26 Jun UPDATED: Whose Alliance? The G8 and the Emergence of a Global Corporate Regime for Agriculture
*Updated with new media links*
A new report by CIDSE and EAA has been released.
CIDSE and EAA are deeply concerned about the vision and approach of the G8 New Alliance for Food Security and Nutrition in Africa which enshrines food security in a market orientation, rather than as a human right. We believe the initiative falls short of what is needed to eradicate hunger and could potentially undermine progress towards that end. This briefing outlines what we consider to be some of the major problems and risks with the New Alliance, as well as key recommendations. The analysis and recommendations are structured around three central themes: 1) Coherence, 2) Vision, and 3) Process.
You can download the report here.
Also, and related, Sophia Murphy recently published a good report on what sort of role the G20 should be playing around food security and agriculture and analysis translates quite well over to the G8.
In the report — “The G-20 and Food Security: What Is the Right Agenda? ” — Sophia outline the positive ways that the G-20 could address food security: by reforming certain problematic domestic policies (for instance, US and European biofuels mandates); by accepting greater transparency in the level and use of grain stocks; by improving the regulation of speculation on commodity futures markets; through progress shifting their agricultural production systems toward less-polluting models; and by accepting disciplines on the use of export restrictions and working with net-food importing developing countries to restore confidence in international trade.
You can download that report here.
Finally, a list of critiques about the New Alliance has been circulating on various listservs. I am not sure who to attribute it to but I am sending out a thank you to the person/people who have put it together.
Critiques of the New Alliance on Food Security and Nutrition
‘Letter from African Civil Society Critical of Foreign Investment in African Agriculture at G8 Summit’ (May 2012)

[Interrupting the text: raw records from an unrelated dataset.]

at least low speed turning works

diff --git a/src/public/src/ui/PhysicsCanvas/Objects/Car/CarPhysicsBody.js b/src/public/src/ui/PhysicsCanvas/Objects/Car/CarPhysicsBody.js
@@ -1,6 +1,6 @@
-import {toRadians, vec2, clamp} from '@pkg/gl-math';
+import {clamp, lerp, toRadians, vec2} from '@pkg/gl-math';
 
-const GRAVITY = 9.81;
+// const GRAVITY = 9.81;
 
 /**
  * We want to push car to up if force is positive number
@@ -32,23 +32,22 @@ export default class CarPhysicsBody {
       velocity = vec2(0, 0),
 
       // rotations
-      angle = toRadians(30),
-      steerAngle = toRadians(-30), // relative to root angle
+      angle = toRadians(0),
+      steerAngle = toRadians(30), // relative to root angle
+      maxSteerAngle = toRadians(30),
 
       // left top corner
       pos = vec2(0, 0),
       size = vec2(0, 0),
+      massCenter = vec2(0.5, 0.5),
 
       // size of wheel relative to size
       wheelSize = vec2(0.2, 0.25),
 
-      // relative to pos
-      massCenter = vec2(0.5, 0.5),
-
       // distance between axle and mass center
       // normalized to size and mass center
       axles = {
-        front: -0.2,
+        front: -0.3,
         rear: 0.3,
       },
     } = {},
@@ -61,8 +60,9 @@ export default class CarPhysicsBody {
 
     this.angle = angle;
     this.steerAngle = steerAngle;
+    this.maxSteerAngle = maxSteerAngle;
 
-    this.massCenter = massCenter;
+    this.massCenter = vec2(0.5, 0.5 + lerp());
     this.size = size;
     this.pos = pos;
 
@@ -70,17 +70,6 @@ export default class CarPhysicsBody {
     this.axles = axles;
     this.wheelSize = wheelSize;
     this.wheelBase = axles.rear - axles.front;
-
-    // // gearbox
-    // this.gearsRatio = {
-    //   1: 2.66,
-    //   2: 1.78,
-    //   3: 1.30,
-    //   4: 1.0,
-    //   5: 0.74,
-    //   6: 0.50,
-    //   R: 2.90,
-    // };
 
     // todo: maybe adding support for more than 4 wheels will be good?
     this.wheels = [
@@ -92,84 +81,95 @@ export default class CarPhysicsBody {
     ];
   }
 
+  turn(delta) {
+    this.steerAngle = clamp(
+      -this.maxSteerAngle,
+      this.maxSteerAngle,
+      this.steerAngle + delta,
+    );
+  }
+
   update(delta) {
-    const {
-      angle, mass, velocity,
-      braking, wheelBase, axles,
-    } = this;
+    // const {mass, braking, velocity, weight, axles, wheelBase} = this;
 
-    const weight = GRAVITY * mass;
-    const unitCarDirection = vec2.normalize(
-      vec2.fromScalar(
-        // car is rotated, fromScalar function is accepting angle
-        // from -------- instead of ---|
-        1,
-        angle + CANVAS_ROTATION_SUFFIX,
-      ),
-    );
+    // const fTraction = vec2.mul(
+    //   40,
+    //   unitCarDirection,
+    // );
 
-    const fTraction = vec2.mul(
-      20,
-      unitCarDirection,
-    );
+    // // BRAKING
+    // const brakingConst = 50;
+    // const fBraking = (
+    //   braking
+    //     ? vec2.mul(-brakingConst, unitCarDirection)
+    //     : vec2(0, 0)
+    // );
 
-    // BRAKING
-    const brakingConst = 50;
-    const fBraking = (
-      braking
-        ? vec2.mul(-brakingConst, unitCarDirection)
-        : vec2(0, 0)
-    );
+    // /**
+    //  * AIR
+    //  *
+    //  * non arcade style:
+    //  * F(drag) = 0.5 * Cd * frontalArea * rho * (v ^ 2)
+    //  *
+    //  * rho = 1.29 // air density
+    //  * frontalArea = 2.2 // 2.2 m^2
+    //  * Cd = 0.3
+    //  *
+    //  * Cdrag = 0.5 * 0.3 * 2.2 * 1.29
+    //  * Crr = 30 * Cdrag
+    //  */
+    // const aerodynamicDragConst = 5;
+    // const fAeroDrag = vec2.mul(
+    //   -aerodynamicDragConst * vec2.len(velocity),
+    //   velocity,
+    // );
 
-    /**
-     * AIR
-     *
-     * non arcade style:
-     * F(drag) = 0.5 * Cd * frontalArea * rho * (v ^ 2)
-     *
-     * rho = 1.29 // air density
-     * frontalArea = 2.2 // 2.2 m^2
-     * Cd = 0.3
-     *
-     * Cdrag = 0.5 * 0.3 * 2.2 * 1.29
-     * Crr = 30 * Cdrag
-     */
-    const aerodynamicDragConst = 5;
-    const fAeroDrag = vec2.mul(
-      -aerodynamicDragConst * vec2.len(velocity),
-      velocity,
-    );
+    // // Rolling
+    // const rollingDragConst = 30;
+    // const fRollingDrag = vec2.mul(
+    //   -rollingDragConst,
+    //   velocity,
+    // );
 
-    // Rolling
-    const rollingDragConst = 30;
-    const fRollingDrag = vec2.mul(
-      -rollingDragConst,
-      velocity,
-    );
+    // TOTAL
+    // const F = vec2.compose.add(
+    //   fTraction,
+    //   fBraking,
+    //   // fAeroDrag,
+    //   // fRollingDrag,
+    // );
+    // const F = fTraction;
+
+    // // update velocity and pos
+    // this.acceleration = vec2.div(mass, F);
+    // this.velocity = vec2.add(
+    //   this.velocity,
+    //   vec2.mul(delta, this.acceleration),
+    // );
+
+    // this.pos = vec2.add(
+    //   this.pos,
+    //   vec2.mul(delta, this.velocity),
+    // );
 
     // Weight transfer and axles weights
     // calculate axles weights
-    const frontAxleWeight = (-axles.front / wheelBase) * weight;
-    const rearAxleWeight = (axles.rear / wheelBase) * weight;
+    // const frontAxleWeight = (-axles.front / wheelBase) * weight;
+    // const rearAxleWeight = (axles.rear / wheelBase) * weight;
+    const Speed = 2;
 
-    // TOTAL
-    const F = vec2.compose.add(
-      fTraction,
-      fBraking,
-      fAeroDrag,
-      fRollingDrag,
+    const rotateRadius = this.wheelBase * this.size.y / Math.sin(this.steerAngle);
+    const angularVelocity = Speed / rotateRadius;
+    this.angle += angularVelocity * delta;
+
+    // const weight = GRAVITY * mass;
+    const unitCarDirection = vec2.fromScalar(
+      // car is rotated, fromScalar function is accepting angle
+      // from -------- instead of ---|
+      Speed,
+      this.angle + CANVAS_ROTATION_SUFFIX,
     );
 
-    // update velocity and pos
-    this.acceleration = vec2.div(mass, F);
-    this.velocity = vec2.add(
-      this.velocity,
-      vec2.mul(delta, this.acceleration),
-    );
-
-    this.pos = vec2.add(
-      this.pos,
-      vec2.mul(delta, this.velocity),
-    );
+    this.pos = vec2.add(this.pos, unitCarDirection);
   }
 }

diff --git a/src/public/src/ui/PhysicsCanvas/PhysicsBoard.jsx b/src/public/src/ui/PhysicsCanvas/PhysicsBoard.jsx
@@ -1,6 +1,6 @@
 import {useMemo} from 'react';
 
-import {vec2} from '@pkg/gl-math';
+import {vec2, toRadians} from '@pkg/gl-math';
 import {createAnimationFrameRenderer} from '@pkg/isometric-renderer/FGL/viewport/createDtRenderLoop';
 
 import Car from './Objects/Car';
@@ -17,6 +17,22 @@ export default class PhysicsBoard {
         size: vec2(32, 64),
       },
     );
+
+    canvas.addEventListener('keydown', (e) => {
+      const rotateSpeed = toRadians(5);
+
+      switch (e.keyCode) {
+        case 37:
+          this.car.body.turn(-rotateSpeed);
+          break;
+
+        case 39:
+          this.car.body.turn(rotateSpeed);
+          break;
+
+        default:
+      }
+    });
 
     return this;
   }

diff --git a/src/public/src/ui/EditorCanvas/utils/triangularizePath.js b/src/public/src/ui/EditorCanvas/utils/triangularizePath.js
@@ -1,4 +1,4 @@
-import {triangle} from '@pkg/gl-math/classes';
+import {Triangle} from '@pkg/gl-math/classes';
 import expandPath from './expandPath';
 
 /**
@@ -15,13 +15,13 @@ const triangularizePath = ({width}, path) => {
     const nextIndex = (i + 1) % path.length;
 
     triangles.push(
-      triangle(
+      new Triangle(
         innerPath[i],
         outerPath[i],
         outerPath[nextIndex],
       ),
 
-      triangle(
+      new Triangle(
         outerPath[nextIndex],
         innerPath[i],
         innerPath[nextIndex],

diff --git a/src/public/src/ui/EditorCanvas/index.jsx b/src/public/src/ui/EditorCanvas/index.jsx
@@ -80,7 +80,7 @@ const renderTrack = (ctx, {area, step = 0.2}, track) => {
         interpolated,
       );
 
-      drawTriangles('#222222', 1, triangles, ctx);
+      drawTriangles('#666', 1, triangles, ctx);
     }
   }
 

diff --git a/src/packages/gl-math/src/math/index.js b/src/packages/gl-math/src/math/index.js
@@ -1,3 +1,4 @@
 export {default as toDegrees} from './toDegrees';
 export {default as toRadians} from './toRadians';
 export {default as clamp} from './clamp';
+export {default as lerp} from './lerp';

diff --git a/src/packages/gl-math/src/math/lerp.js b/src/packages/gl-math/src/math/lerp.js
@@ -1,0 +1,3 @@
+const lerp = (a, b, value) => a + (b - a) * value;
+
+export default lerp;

‘The New Alliance for Food Security and Nutrition: Nothing New About Ignoring Africa’s Farmers’ (Eric Holt-Gimenez, May 2012)
‘G8 punts on food security… to private sector’ (Sophia Murphy, IATP, May 2012)
‘G8 food security alliance answers question hungry people have not asked’ (Oxfam, May 2012)
Privatizing the Governance of ‘Green Growth’ (Heinrich Böll Foundation, Nov 2012), especially pp. XV-XVI
The Hunger Games: How DFID support for agribusiness is fuelling poverty in Africa (War on Want, Dec 2012)
Structural Adjustment 2.0: G8 Initiative New Alliance for Food Security and Nutrition in Africa (Forum on Environment & Development working group on food and agriculture, Jan 2013)
‘Tanzanian Civil Society Statement on Farmers’ Rights’ (March 2013) – pursuant to Tanzania’s accession to the UPOV 1991 intellectual property regime as part of its New Alliance cooperation framework
The G8 and Land Grabs in Africa (GRAIN, March 2013)
Whose Alliance? The G8 and the Emergence of a Global Corporate Regime for Agriculture (CIDSE, April 2013)
– Kirtana Chandrasekaran and Nnimmo Bassey, “G8’s new alliance for food security and nutrition is a flawed project”
– Nick Dearden, “G8 needs reminding the market doesn’t know best when it comes to hunger”,
– George Monbiot, “Africa, let us help – just like in 1884”,
– Mark Tran, “Nigeria makes light of scepticism about new alliance on hunger and nutrition”
– Raj Patel, “G8 vision for tackling hunger wilfully ignores the politics of malnutrition”
– Molly Kinder and Nachilala Nkombo, “New alliance as imperialism in another guise? Monbiot should know better”
– George Monbiot, “Bono can’t help Africans by stealing their voice”
– Joyce Banda, “New food security alliance is timely for Malawi’s path out of poverty”